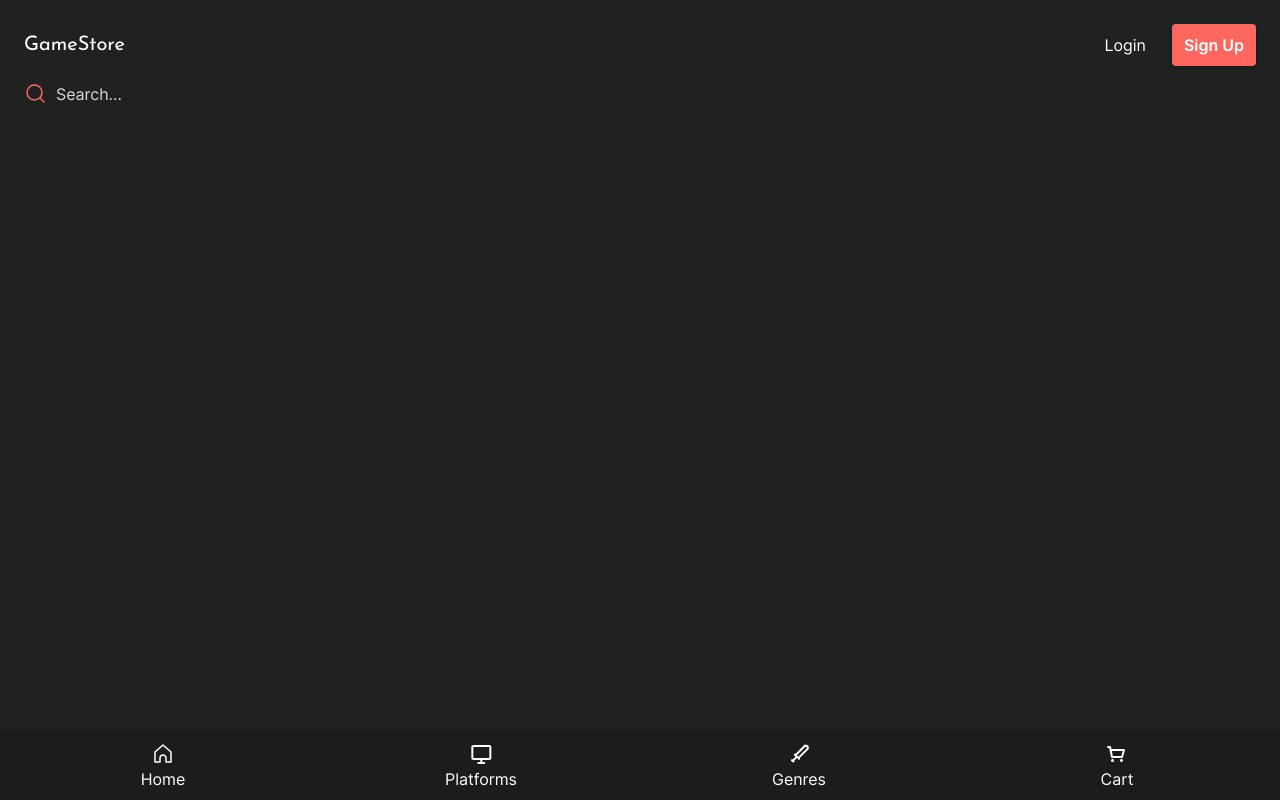
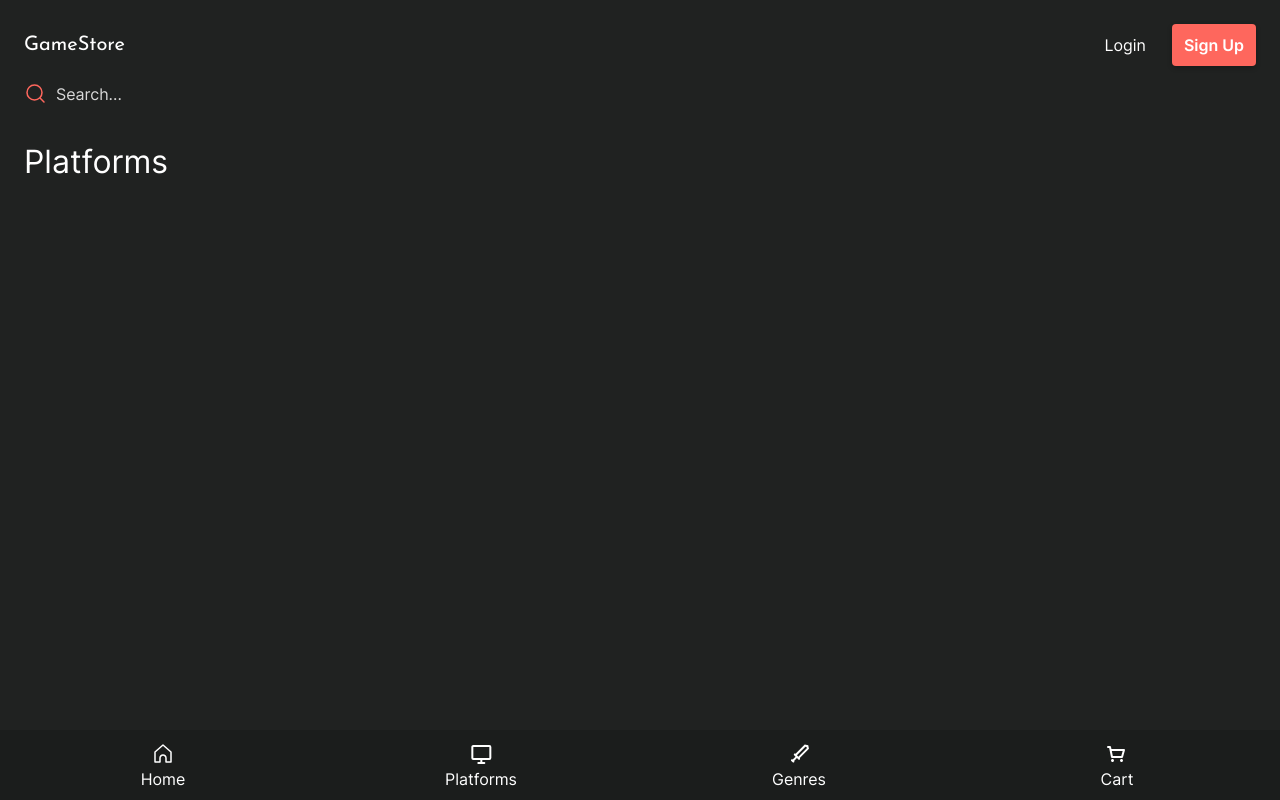
Before and after one commit to Zekumoru/game-store, a React (Create React App) app: page /platforms in a window 1280 px wide. Built offline with nearby package versions, Linux system fonts and the light colour scheme.

Commit message:
Move Axios and create Platforms.js

```diff
--- a/src/components/App.js
+++ b/src/components/App.js
@@ -3,8 +3,9 @@ import PrimaryNavigation from './primary-navigation/PrimaryNavigation';
 import { Route, Routes } from 'react-router-dom';
 import Home from './Home';
 import Game from './Game';
-import '../data/mockAxios';
+import '../utils/mockAxios';
 import Redirect from './Redirect';
+import Platforms from './Platforms';
 
 function App() {
   return (
@@ -13,6 +14,7 @@ function App() {
       <main>
         <Routes>
           <Route path="/" element={<Home />} />
+          <Route path="/platforms" element={<Platforms />} />
           <Route path="/games" element={<Redirect to="/" />} />
           <Route path="/games/:id" element={<Game />} />
         </Routes>
--- /dev/null
+++ b/src/components/Platforms.js
@@ -0,0 +1,16 @@
+import React, { useEffect } from 'react';
+import platforms from '../data/platforms.json';
+
+function Platforms() {
+  useEffect(() => {
+    console.log(platforms);
+  }, []);
+
+  return (
+    <div className="Platforms container">
+      <h1>Platforms</h1>
+    </div>
+  );
+}
+
+export default Platforms;
```
Also changed, not shown: src/utils/mockAxios.js (renamed from src/data/mockAxios.js, +15 -15 lines).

-=-=-

- Prompt
Copy out the material above exactly; the images stay out.

- Solution to the problem
Before and after one commit to Zekumoru/game-store, a React (Create React App) app: page /platforms in a window 1280 px wide. Built offline with nearby package versions, Linux system fonts and the light colour scheme.

Commit message:
Move Axios and create Platforms.js

```diff
--- a/src/components/App.js
+++ b/src/components/App.js
@@ -3,8 +3,9 @@ import PrimaryNavigation from './primary-navigation/PrimaryNavigation';
 import { Route, Routes } from 'react-router-dom';
 import Home from './Home';
 import Game from './Game';
-import '../data/mockAxios';
+import '../utils/mockAxios';
 import Redirect from './Redirect';
+import Platforms from './Platforms';
 
 function App() {
   return (
@@ -13,6 +14,7 @@ function App() {
       <main>
         <Routes>
           <Route path="/" element={<Home />} />
+          <Route path="/platforms" element={<Platforms />} />
           <Route path="/games" element={<Redirect to="/" />} />
           <Route path="/games/:id" element={<Game />} />
         </Routes>
--- /dev/null
+++ b/src/components/Platforms.js
@@ -0,0 +1,16 @@
+import React, { useEffect } from 'react';
+import platforms from '../data/platforms.json';
+
+function Platforms() {
+  useEffect(() => {
+    console.log(platforms);
+  }, []);
+
+  return (
+    <div className="Platforms container">
+      <h1>Platforms</h1>
+    </div>
+  );
+}
+
+export default Platforms;
```
Also changed, not shown: src/utils/mockAxios.js (renamed from src/data/mockAxios.js, +15 -15 lines).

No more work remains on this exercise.